North Yorkshire Moors Railway, Pickering Station: BR loco 45407 ‘The Lancashire Fusilier’

When the North Yorkshire Moors Railway Preservation Society took on the closed railway line between Grosmont and Rillington Junction, which formerly linked Whitby with York, they confined their efforts to reviving services between Grosmont and Pickering.

The stretch south from Pickering to Rillington Junction was abandoned in 1965 and the trackbed is blocked by buildings, including a library, and a major road junction.

Heritage steam trains draw into Pickering station and reverse on a stub short of what used to be a level crossing over a main road.

The NYMR has consistently rejected suggestions to restore the connection, arguing that it is impractical and would threaten its status as one of Britain’s most successful and efficient heritage railways.

It’s difficult to argue with an outfit as good at what they do as the NYMR. They claim to inject £30 million per annum into the local economy. Their relationship with Network Rail and local communities was not only strong enough to take steam trains back into Whitby station, but secured the finance to reinstate a second platform at Whitby to increase capacity.

On some Sundays each year, when Northern Rail doesn’t provide a service, the NYMR takes over the Esk Valley line and runs through to Battersby.

Indeed, the NYMR’s preference for a connection to York is to reinstate the line south of Battersby to the East Coast Main Line at Picton.
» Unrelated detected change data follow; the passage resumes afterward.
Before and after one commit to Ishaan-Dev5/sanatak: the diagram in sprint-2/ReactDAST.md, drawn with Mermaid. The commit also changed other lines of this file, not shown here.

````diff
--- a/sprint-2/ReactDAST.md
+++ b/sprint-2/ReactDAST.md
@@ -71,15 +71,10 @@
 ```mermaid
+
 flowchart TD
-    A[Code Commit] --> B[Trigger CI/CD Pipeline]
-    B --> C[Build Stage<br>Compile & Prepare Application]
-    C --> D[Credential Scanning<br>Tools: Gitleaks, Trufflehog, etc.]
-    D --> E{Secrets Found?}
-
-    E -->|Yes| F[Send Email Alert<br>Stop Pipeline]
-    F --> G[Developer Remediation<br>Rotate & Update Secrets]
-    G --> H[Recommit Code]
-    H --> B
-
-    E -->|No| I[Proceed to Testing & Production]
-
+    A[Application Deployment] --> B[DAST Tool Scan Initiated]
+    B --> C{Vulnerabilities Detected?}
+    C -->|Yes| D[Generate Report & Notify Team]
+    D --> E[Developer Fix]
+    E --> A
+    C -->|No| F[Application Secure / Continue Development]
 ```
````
Nevertheless, the stub of track south of Pickering Station is a tempting ellipsis…